**WHAT TO DO**
Report the number of lines in the data where the word "shown" appears, and add no other text.

───── RECORD EXTRACTS ─────

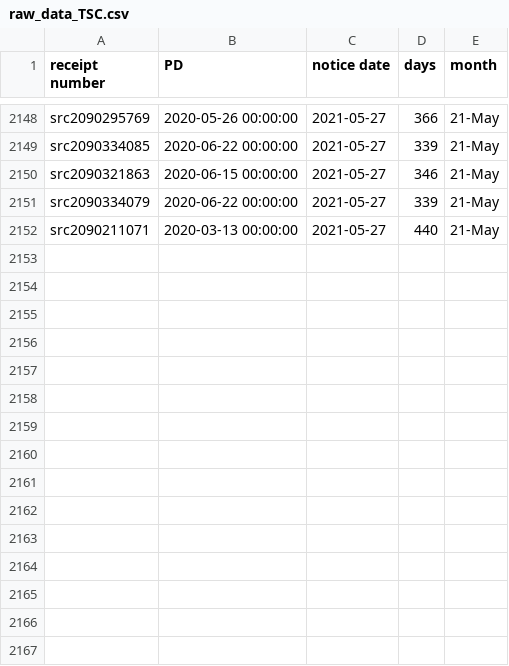
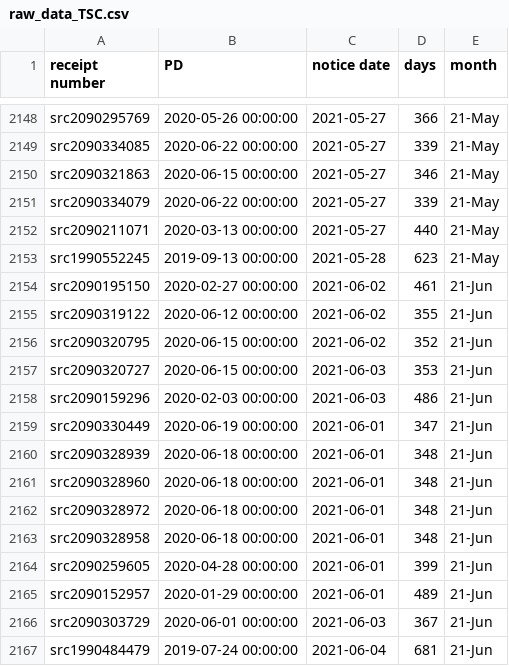
Before and after one commit to happy-fish-01/National_interest_waiver_waittime, a CSV file: raw_data_TSC.csv, drawn as a sheet; only a part is shown, gaps mark what is left out.

```diff
--- a/raw_data_TSC.csv
+++ b/raw_data_TSC.csv
@@ -2152 +2152,16 @@ src2090334079,2020-06-22 00:00:00,2021-05-27,339,21-May
 src2090211071,2020-03-13 00:00:00,2021-05-27,440,21-May
+src1990552245,2019-09-13 00:00:00,2021-05-28,623,21-May
+src2090195150,2020-02-27 00:00:00,2021-06-02,461,21-Jun
+src2090319122,2020-06-12 00:00:00,2021-06-02,355,21-Jun
+src2090320795,2020-06-15 00:00:00,2021-06-02,352,21-Jun
+src2090320727,2020-06-15 00:00:00,2021-06-03,353,21-Jun
+src2090159296,2020-02-03 00:00:00,2021-06-03,486,21-Jun
+src2090330449,2020-06-19 00:00:00,2021-06-01,347,21-Jun
+src2090328939,2020-06-18 00:00:00,2021-06-01,348,21-Jun
+src2090328960,2020-06-18 00:00:00,2021-06-01,348,21-Jun
+src2090328972,2020-06-18 00:00:00,2021-06-01,348,21-Jun
+src2090328958,2020-06-18 00:00:00,2021-06-01,348,21-Jun
+src2090259605,2020-04-28 00:00:00,2021-06-01,399,21-Jun
+src2090152957,2020-01-29 00:00:00,2021-06-01,489,21-Jun
+src2090303729,2020-06-01 00:00:00,2021-06-03,367,21-Jun
+src1990484479,2019-07-24 00:00:00,2021-06-04,681,21-Jun
```
Also changed, not shown: raw_data_NSC.csv, 3 other files.
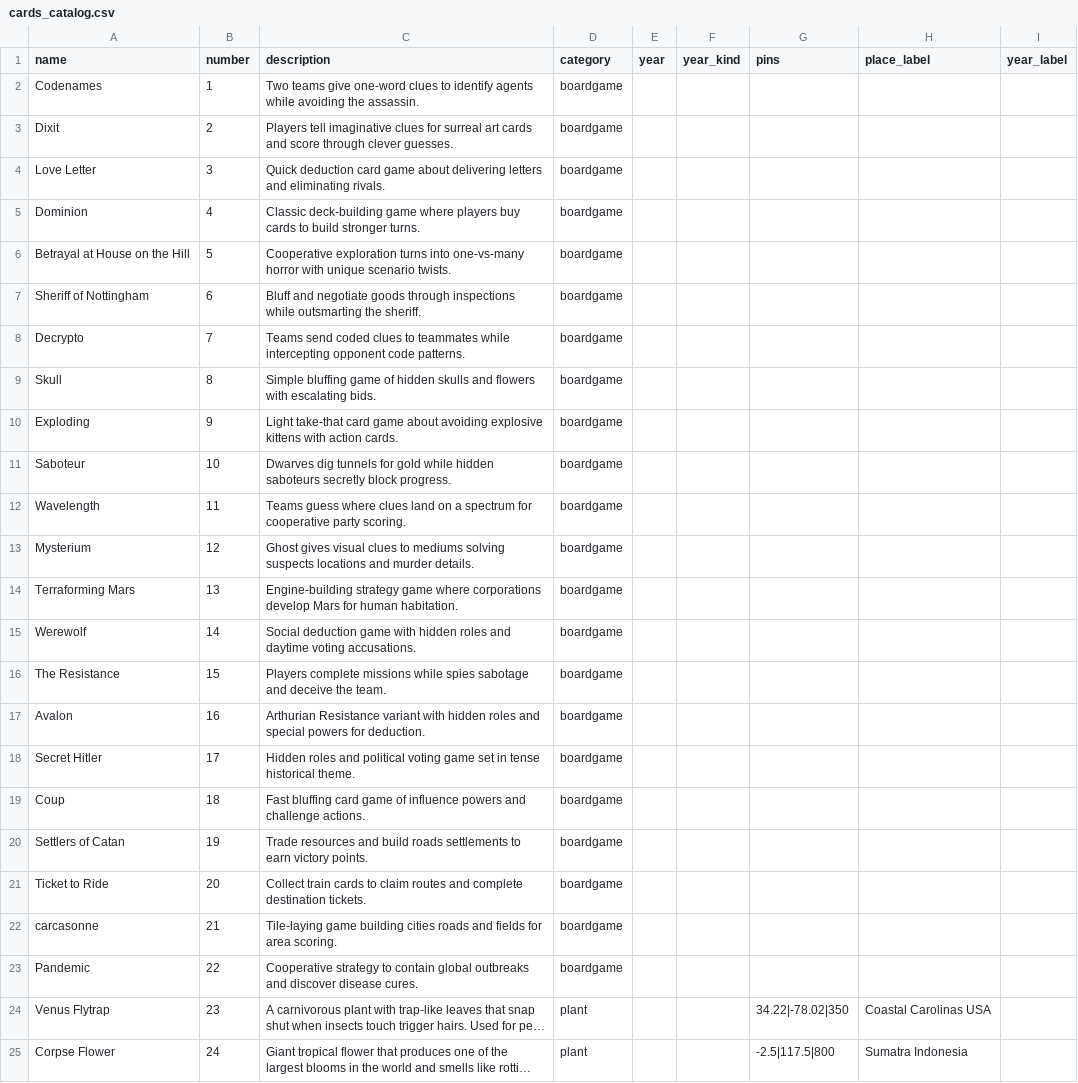
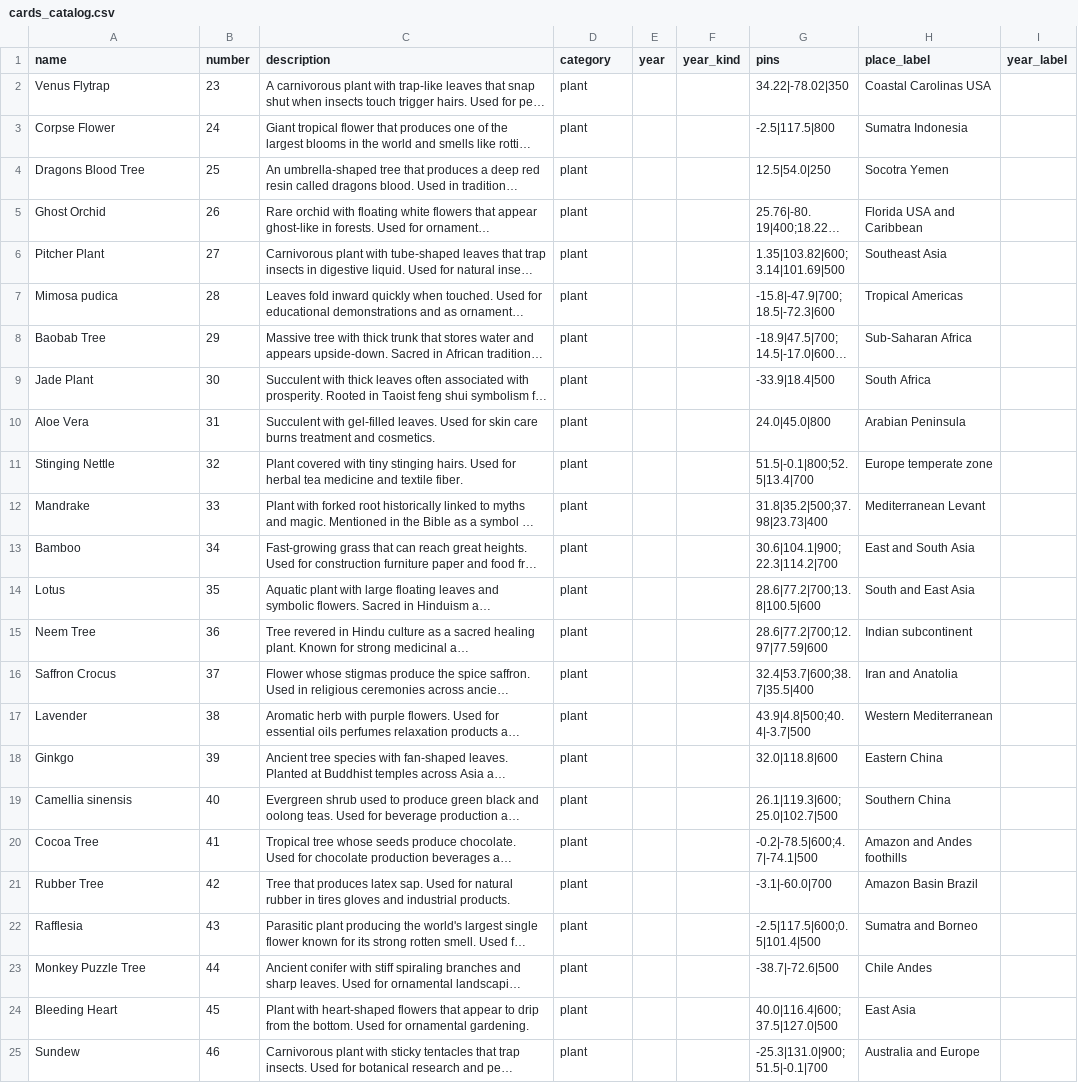
Before and after one commit to n3wang/solo_level_system, a CSV file: assets/data/cards_catalog.csv, drawn as a sheet; only a part is shown; the shorter side is filled out with more unchanged rows; long unchanged cells end in …; the diff names each change by its address in the sheet, - before the commit and + after, or states it on an @@ line.

Commit message:
feat: update Android project configuration and clean up boardgame assets
- Upgraded Gradle and Android plugin versions to align with Flutter 3.47 template defaults.
- Disabled Jetifier as it's deprecated under AGP 9+.
- Updated Kotlin version and Java compatibility to version 17.
- Implemented pruning of outdated boardgame cards and rewards from the database.
- Removed legacy CSV loading logic for boardgame rewards.

Files modified include:
- android/gradle.properties
- android/settings.gradle.kts
- android/app/build.gradle.kts
- android/gradle/wrapper/gradle-wrapper.properties
- assets/data/cards_catalog.csv
- lib/utils/motivation_seed_service.dart
- lib/utils/reward_seed_service.dart
- lib/widgets/game_icon_widget.dart

```diff
--- a/assets/data/cards_catalog.csv
+++ b/assets/data/cards_catalog.csv
-row 2: Codenames | 1 | Two teams give one-word clues to identify agents while avoiding the assassin. | boardgame
-row 3: Dixit | 2 | Players tell imaginative clues for surreal art cards and score through clever guesses. | boardgame
-row 4: Love Letter | 3 | Quick deduction card game about delivering letters and eliminating rivals. | boardgame
-row 5: Dominion | 4 | Classic deck-building game where players buy cards to build stronger turns. | boardgame
-row 6: Betrayal at House on the Hill | 5 | Cooperative exploration turns into one-vs-many horror with unique scenario twists. | boardgame
-row 7: Sheriff of Nottingham | 6 | Bluff and negotiate goods through inspections while outsmarting the sheriff. | boardgame
-row 8: Decrypto | 7 | Teams send coded clues to teammates while intercepting opponent code patterns. | boardgame
-row 9: Skull | 8 | Simple bluffing game of hidden skulls and flowers with escalating bids. | boardgame
-row 10: Exploding | 9 | Light take-that card game about avoiding explosive kittens with action cards. | boardgame
-row 11: Saboteur | 10 | Dwarves dig tunnels for gold while hidden saboteurs secretly block progress. | boardgame
-row 12: Wavelength | 11 | Teams guess where clues land on a spectrum for cooperative party scoring. | boardgame
-row 13: Mysterium | 12 | Ghost gives visual clues to mediums solving suspects locations and murder details. | boardgame
-row 14: Terraforming Mars | 13 | Engine-building strategy game where corporations develop Mars for human habitation. | boardgame
-row 15: Werewolf | 14 | Social deduction game with hidden roles and daytime voting accusations. | boardgame
-row 16: The Resistance | 15 | Players complete missions while spies sabotage and deceive the team. | boardgame
-row 17: Avalon | 16 | Arthurian Resistance variant with hidden roles and special powers for deduction. | boardgame
-row 18: Secret Hitler | 17 | Hidden roles and political voting game set in tense historical theme. | boardgame
-row 19: Coup | 18 | Fast bluffing card game of influence powers and challenge actions. | boardgame
-row 20: Settlers of Catan | 19 | Trade resources and build roads settlements to earn victory points. | boardgame
-row 21: Ticket to Ride | 20 | Collect train cards to claim routes and complete destination tickets. | boardgame
-row 22: carcasonne | 21 | Tile-laying game building cities roads and fields for area scoring. | boardgame
-row 23: Pandemic | 22 | Cooperative strategy to contain global outbreaks and discover disease cures. | boardgame
```
Also changed, not shown: 9 other files.
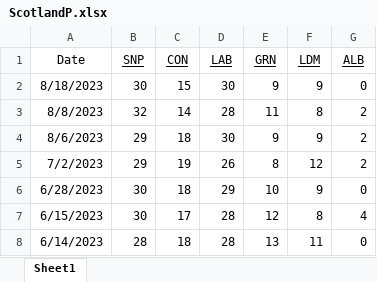
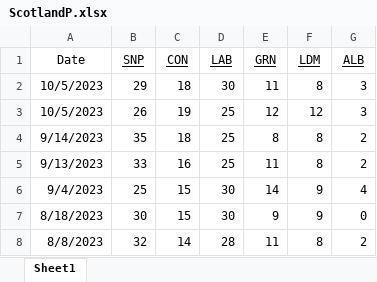
Before and after one commit to haroldTheDeveloper/Scotland-Wiki-Graphs, an Excel workbook: ScotlandP.xlsx, sheet Sheet1, drawn as a sheet; only a part is shown; the shorter side is filled out with more unchanged rows; values as stored, in another font and other column widths than the file's, no borders; the diff names each change by its address in the sheet, - before the commit and + after, or states it on an @@ line.

```diff
--- a/ScotlandP.xlsx (sheet Sheet1)
+++ b/ScotlandP.xlsx (sheet Sheet1)
+row 2: 10/5/2023 | 29 | 18 | 30 | 11 | 8 | 3
+row 3: 10/5/2023 | 26 | 19 | 25 | 12 | 12 | 3
+row 4: 9/14/2023 | 35 | 18 | 25 | 8 | 8 | 2
+row 5: 9/13/2023 | 33 | 16 | 25 | 11 | 8 | 2
+row 6: 9/4/2023 | 25 | 15 | 30 | 14 | 9 | 4
```
Also changed, not shown: ScotlandC.xlsx, 4 other files.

─────

**THE COMPLETED TASK**
6